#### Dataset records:
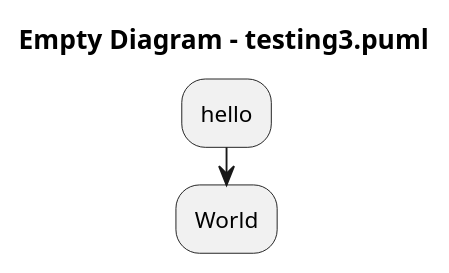
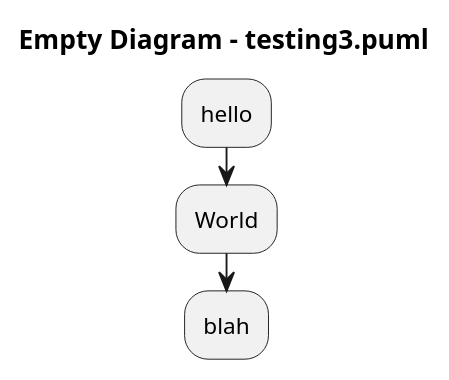
One commit to aberni-coder/PlantText-Testing-Repository-Public changed the diagram in testing3.puml. Above: the diagram before and after it, drawn with PlantUML.

Commit message:
PlantText Commit: .

```diff
--- a/testing3.puml
+++ b/testing3.puml
@@ -1,7 +1,8 @@
 @startuml
 
 title Empty Diagram - testing3.puml
 :hello;
 :World;
+:blah;
 
 @enduml
```
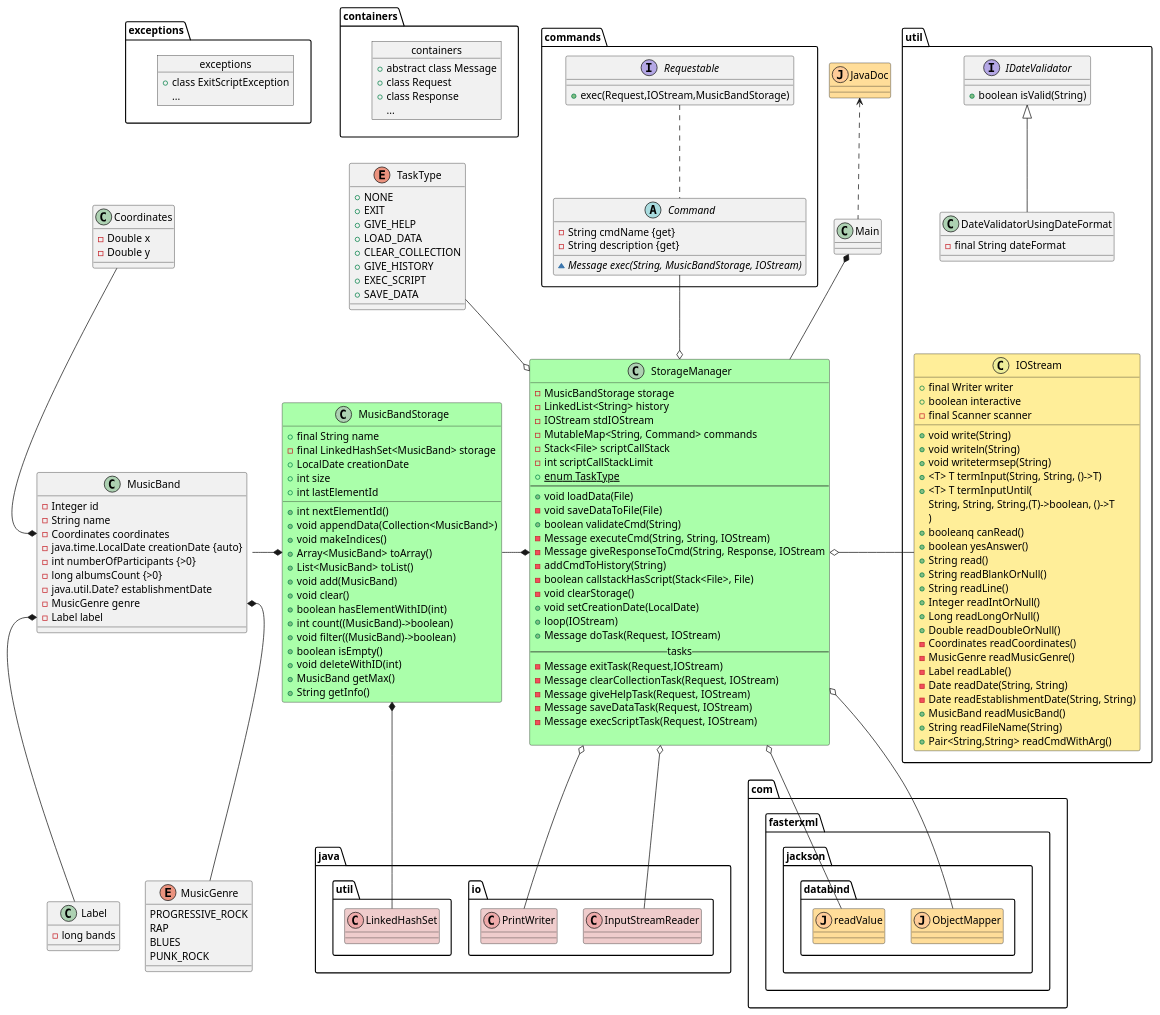
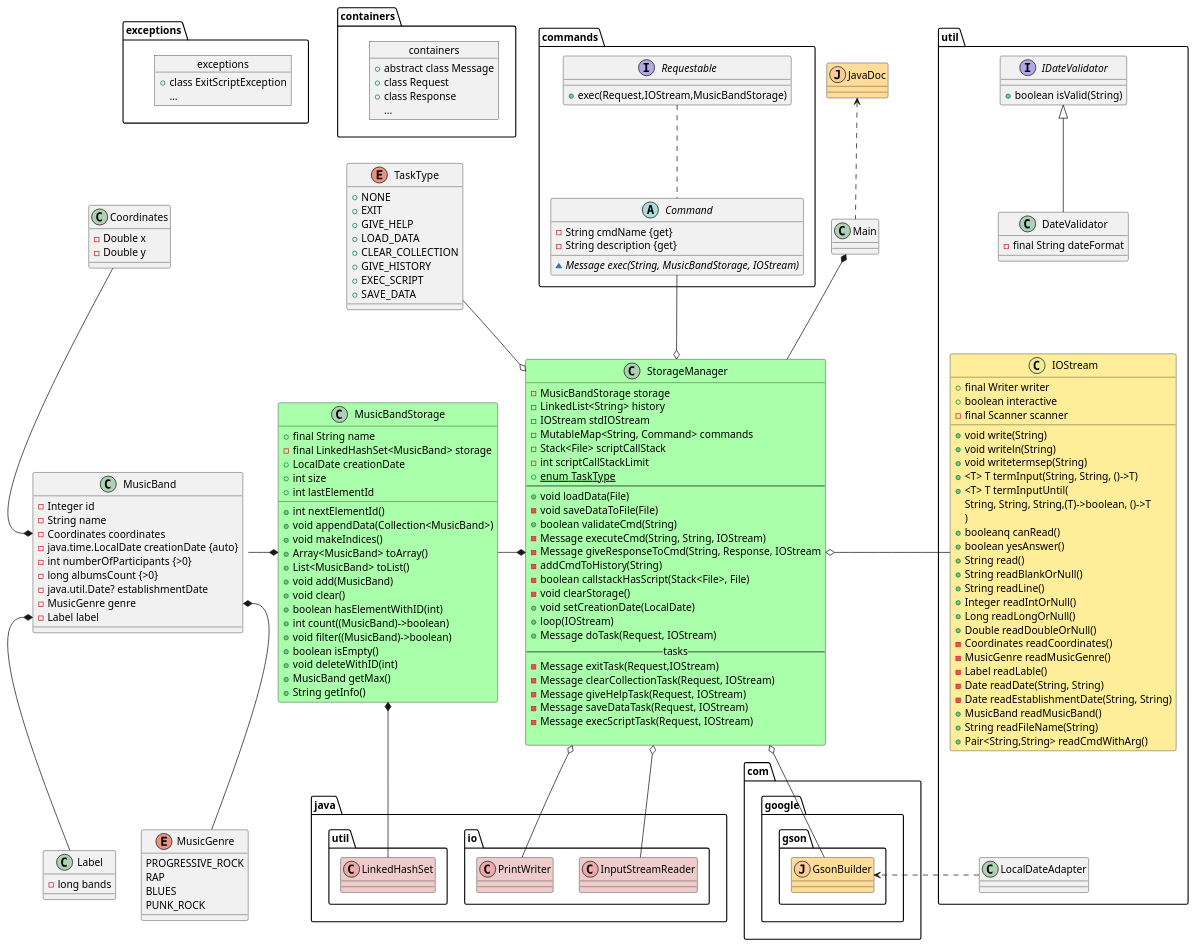
The diagram in lab-5-kotlin/Classes.puml (e1turin/itmo-programming), drawn with PlantUML before and after one commit. The commit also changed 233 other files, not shown here.

```diff
--- a/lab-5-kotlin/Classes.puml
+++ b/lab-5-kotlin/Classes.puml
@@ -1,197 +1,200 @@
 @startuml
 'https://plantuml.com/sequence-diagram
 
 Class Coordinates {
     - Double x
     - Double y
 }
 class Label {
     - long bands
 }
 enum MusicGenre {
     PROGRESSIVE_ROCK
     RAP
     BLUES
     PUNK_ROCK
 }
 class MusicBand {
     - Integer id
     - String name
     - Coordinates coordinates
     - java.time.LocalDate creationDate {auto}
     - int numberOfParticipants {>0}
     - long albumsCount {>0}
     - java.util.Date? establishmentDate
     - MusicGenre genre
     - Label label
 }
 
 Coordinates -d-* MusicBand::coordinates
 package exceptions{
     object exceptions {
         + class ExitScriptException
         ...
     }
 }
 exceptions -[hidden]d-> Coordinates
 Label -up-* MusicBand::label
 MusicGenre -u-* MusicBand::genre
 
 class MusicBandStorage #AAFFAA {
     + final String name
     - final LinkedHashSet<MusicBand> storage
     + LocalDate creationDate
     + int size
     + int lastElementId
     + int nextElementId()
     + void appendData(Collection<MusicBand>)
     + void makeIndices()
     + Array<MusicBand> toArray()
     + List<MusicBand> toList()
     + void add(MusicBand)
     + void clear()
     + boolean hasElementWithID(int)
     + int count((MusicBand)->boolean)
     + void filter((MusicBand)->boolean)
     + boolean isEmpty()
     + void deleteWithID(int)
     + MusicBand getMax()
     + String getInfo()
 
 }
 
 MusicBand -* MusicBandStorage
 class StorageManager #AAFFAA {
     - MusicBandStorage storage
     - LinkedList<String> history
     - IOStream stdIOStream
     - MutableMap<String, Command> commands
     - Stack<File> scriptCallStack
     - int scriptCallStackLimit
     + {static} enum TaskType
     ---
     + void loadData(File)
     - void saveDataToFile(File)
     + boolean validateCmd(String)
     - Message executeCmd(String, String, IOStream)
     - Message giveResponseToCmd(String, Response, IOStream
     - addCmdToHistory(String)
     - boolean callstackHasScript(Stack<File>, File)
     - void clearStorage()
     + void setCreationDate(LocalDate)
     + loop(IOStream)
     + Message doTask(Request, IOStream)
     --tasks--
     - Message exitTask(Request,IOStream)
     - Message clearCollectionTask(Request, IOStream)
     - Message giveHelpTask(Request, IOStream)
     - Message saveDataTask(Request, IOStream)
     - Message execScriptTask(Request, IOStream)
 
 }
 
 package containers{
     object containers {
         + abstract class Message
         + class Request
         + class Response
         ...
     }
 }
 containers -[hidden]d-> TaskType
 
 enum TaskType {
     + NONE
     + EXIT
     + GIVE_HELP
     + LOAD_DATA
     + CLEAR_COLLECTION
     + GIVE_HISTORY
     + EXEC_SCRIPT
     + SAVE_DATA
 }
 
 TaskType -d-o StorageManager
 package commands {
 abstract class Command {
     - String cmdName {get}
     - String description {get}
 
     ~ {abstract}Message exec(String, MusicBandStorage, IOStream)
 }
 
 interface Requestable{
     + exec(Request,IOStream,MusicBandStorage)
 }
 Requestable .. Command
 }
 
 
 
 
 
 class JavaDoc << (J, #FFCC99)>> #FFDD99
 Main .u.> JavaDoc
 
-class com.fasterxml.jackson.databind.ObjectMapper << (J, #FFCC99)>> #FFDD99
-class com.fasterxml.jackson.databind.readValue << (J, #FFCC99)>> #FFDD99
-StorageManager o-- com.fasterxml.jackson.databind.readValue
-StorageManager o-- com.fasterxml.jackson.databind.ObjectMapper
+
+class com.google.gson.GsonBuilder << (J, #FFCC99)>> #FFDD99
+StorageManager o-- com.google.gson.GsonBuilder
+
 
 class java.io.InputStreamReader << (C, #EEAAAA) >> #EFCCCC
 class java.io.PrintWriter << (C, #EEAAAA) >> #EFCCCC
 StorageManager o-- java.io.InputStreamReader
 StorageManager o-- java.io.PrintWriter
 
 
 class java.util.LinkedHashSet << (C, #EEAAAA) >> #EFCCCC
 MusicBandStorage *-d- java.util.LinkedHashSet
 
 package util {
     IOStream -l-o StorageManager
     interface IDateValidator {
         + boolean isValid(String)
     }
-    class DateValidatorUsingDateFormat {
+    class DateValidator {
         - final String dateFormat
     }
-    DateValidatorUsingDateFormat -u-|> IDateValidator
-    DateValidatorUsingDateFormat <-[hidden]d- IOStream
+    DateValidator -u-|> IDateValidator
+    DateValidator <-[hidden]d- IOStream
     class IOStream << (C, #EEEE99)>> #FFEE99{
         + final Writer writer
         + boolean interactive
         - final Scanner scanner
         + void write(String)
         + void writeln(String)
         + void writetermsep(String)
         + <T> T termInput(String, String, ()->T)
         + <T> T termInputUntil(
         String, String, String,(T)->boolean, ()->T
         )
         + booleanq canRead()
         + boolean yesAnswer()
         + String read()
         + String readBlankOrNull()
         + String readLine()
         + Integer readIntOrNull()
         + Long readLongOrNull()
         + Double readDoubleOrNull()
         - Coordinates readCoordinates()
         - MusicGenre readMusicGenre()
         - Label readLable()
         - Date readDate(String, String)
         - Date readEstablishmentDate(String, String)
         + MusicBand readMusicBand()
         + String readFileName(String)
         + Pair<String,String> readCmdWithArg()
     }
+    class LocalDateAdapter
+    LocalDateAdapter <-[hidden]u- IOStream
 }
+LocalDateAdapter .> com.google.gson.GsonBuilder
 Command --o StorageManager
 '(Command,StorageManager) - ICommand
 
 MusicBandStorage -* StorageManager
 
 StorageManager -up-* Main
 
 
 @enduml
```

#### Task prompt:
Your copy should be the entries retyped exactly, with no images in it.

#### Written answer:
One commit to aberni-coder/PlantText-Testing-Repository-Public changed the diagram in testing3.puml. Above: the diagram before and after it, drawn with PlantUML.

Commit message:
PlantText Commit: .

```diff
--- a/testing3.puml
+++ b/testing3.puml
@@ -1,7 +1,8 @@
 @startuml
 
 title Empty Diagram - testing3.puml
 :hello;
 :World;
+:blah;
 
 @enduml
```
The diagram in lab-5-kotlin/Classes.puml (e1turin/itmo-programming), drawn with PlantUML before and after one commit. The commit also changed 233 other files, not shown here.

```diff
--- a/lab-5-kotlin/Classes.puml
+++ b/lab-5-kotlin/Classes.puml
@@ -1,197 +1,200 @@
 @startuml
 'https://plantuml.com/sequence-diagram
 
 Class Coordinates {
     - Double x
     - Double y
 }
 class Label {
     - long bands
 }
 enum MusicGenre {
     PROGRESSIVE_ROCK
     RAP
     BLUES
     PUNK_ROCK
 }
 class MusicBand {
     - Integer id
     - String name
     - Coordinates coordinates
     - java.time.LocalDate creationDate {auto}
     - int numberOfParticipants {>0}
     - long albumsCount {>0}
     - java.util.Date? establishmentDate
     - MusicGenre genre
     - Label label
 }
 
 Coordinates -d-* MusicBand::coordinates
 package exceptions{
     object exceptions {
         + class ExitScriptException
         ...
     }
 }
 exceptions -[hidden]d-> Coordinates
 Label -up-* MusicBand::label
 MusicGenre -u-* MusicBand::genre
 
 class MusicBandStorage #AAFFAA {
     + final String name
     - final LinkedHashSet<MusicBand> storage
     + LocalDate creationDate
     + int size
     + int lastElementId
     + int nextElementId()
     + void appendData(Collection<MusicBand>)
     + void makeIndices()
     + Array<MusicBand> toArray()
     + List<MusicBand> toList()
     + void add(MusicBand)
     + void clear()
     + boolean hasElementWithID(int)
     + int count((MusicBand)->boolean)
     + void filter((MusicBand)->boolean)
     + boolean isEmpty()
     + void deleteWithID(int)
     + MusicBand getMax()
     + String getInfo()
 
 }
 
 MusicBand -* MusicBandStorage
 class StorageManager #AAFFAA {
     - MusicBandStorage storage
     - LinkedList<String> history
     - IOStream stdIOStream
     - MutableMap<String, Command> commands
     - Stack<File> scriptCallStack
     - int scriptCallStackLimit
     + {static} enum TaskType
     ---
     + void loadData(File)
     - void saveDataToFile(File)
     + boolean validateCmd(String)
     - Message executeCmd(String, String, IOStream)
     - Message giveResponseToCmd(String, Response, IOStream
     - addCmdToHistory(String)
     - boolean callstackHasScript(Stack<File>, File)
     - void clearStorage()
     + void setCreationDate(LocalDate)
     + loop(IOStream)
     + Message doTask(Request, IOStream)
     --tasks--
     - Message exitTask(Request,IOStream)
     - Message clearCollectionTask(Request, IOStream)
     - Message giveHelpTask(Request, IOStream)
     - Message saveDataTask(Request, IOStream)
     - Message execScriptTask(Request, IOStream)
 
 }
 
 package containers{
     object containers {
         + abstract class Message
         + class Request
         + class Response
         ...
     }
 }
 containers -[hidden]d-> TaskType
 
 enum TaskType {
     + NONE
     + EXIT
     + GIVE_HELP
     + LOAD_DATA
     + CLEAR_COLLECTION
     + GIVE_HISTORY
     + EXEC_SCRIPT
     + SAVE_DATA
 }
 
 TaskType -d-o StorageManager
 package commands {
 abstract class Command {
     - String cmdName {get}
     - String description {get}
 
     ~ {abstract}Message exec(String, MusicBandStorage, IOStream)
 }
 
 interface Requestable{
     + exec(Request,IOStream,MusicBandStorage)
 }
 Requestable .. Command
 }
 
 
 
 
 
 class JavaDoc << (J, #FFCC99)>> #FFDD99
 Main .u.> JavaDoc
 
-class com.fasterxml.jackson.databind.ObjectMapper << (J, #FFCC99)>> #FFDD99
-class com.fasterxml.jackson.databind.readValue << (J, #FFCC99)>> #FFDD99
-StorageManager o-- com.fasterxml.jackson.databind.readValue
-StorageManager o-- com.fasterxml.jackson.databind.ObjectMapper
+
+class com.google.gson.GsonBuilder << (J, #FFCC99)>> #FFDD99
+StorageManager o-- com.google.gson.GsonBuilder
+
 
 class java.io.InputStreamReader << (C, #EEAAAA) >> #EFCCCC
 class java.io.PrintWriter << (C, #EEAAAA) >> #EFCCCC
 StorageManager o-- java.io.InputStreamReader
 StorageManager o-- java.io.PrintWriter
 
 
 class java.util.LinkedHashSet << (C, #EEAAAA) >> #EFCCCC
 MusicBandStorage *-d- java.util.LinkedHashSet
 
 package util {
     IOStream -l-o StorageManager
     interface IDateValidator {
         + boolean isValid(String)
     }
-    class DateValidatorUsingDateFormat {
+    class DateValidator {
         - final String dateFormat
     }
-    DateValidatorUsingDateFormat -u-|> IDateValidator
-    DateValidatorUsingDateFormat <-[hidden]d- IOStream
+    DateValidator -u-|> IDateValidator
+    DateValidator <-[hidden]d- IOStream
     class IOStream << (C, #EEEE99)>> #FFEE99{
         + final Writer writer
         + boolean interactive
         - final Scanner scanner
         + void write(String)
         + void writeln(String)
         + void writetermsep(String)
         + <T> T termInput(String, String, ()->T)
         + <T> T termInputUntil(
         String, String, String,(T)->boolean, ()->T
         )
         + booleanq canRead()
         + boolean yesAnswer()
         + String read()
         + String readBlankOrNull()
         + String readLine()
         + Integer readIntOrNull()
         + Long readLongOrNull()
         + Double readDoubleOrNull()
         - Coordinates readCoordinates()
         - MusicGenre readMusicGenre()
         - Label readLable()
         - Date readDate(String, String)
         - Date readEstablishmentDate(String, String)
         + MusicBand readMusicBand()
         + String readFileName(String)
         + Pair<String,String> readCmdWithArg()
     }
+    class LocalDateAdapter
+    LocalDateAdapter <-[hidden]u- IOStream
 }
+LocalDateAdapter .> com.google.gson.GsonBuilder
 Command --o StorageManager
 '(Command,StorageManager) - ICommand
 
 MusicBandStorage -* StorageManager
 
 StorageManager -up-* Main
 
 
 @enduml
```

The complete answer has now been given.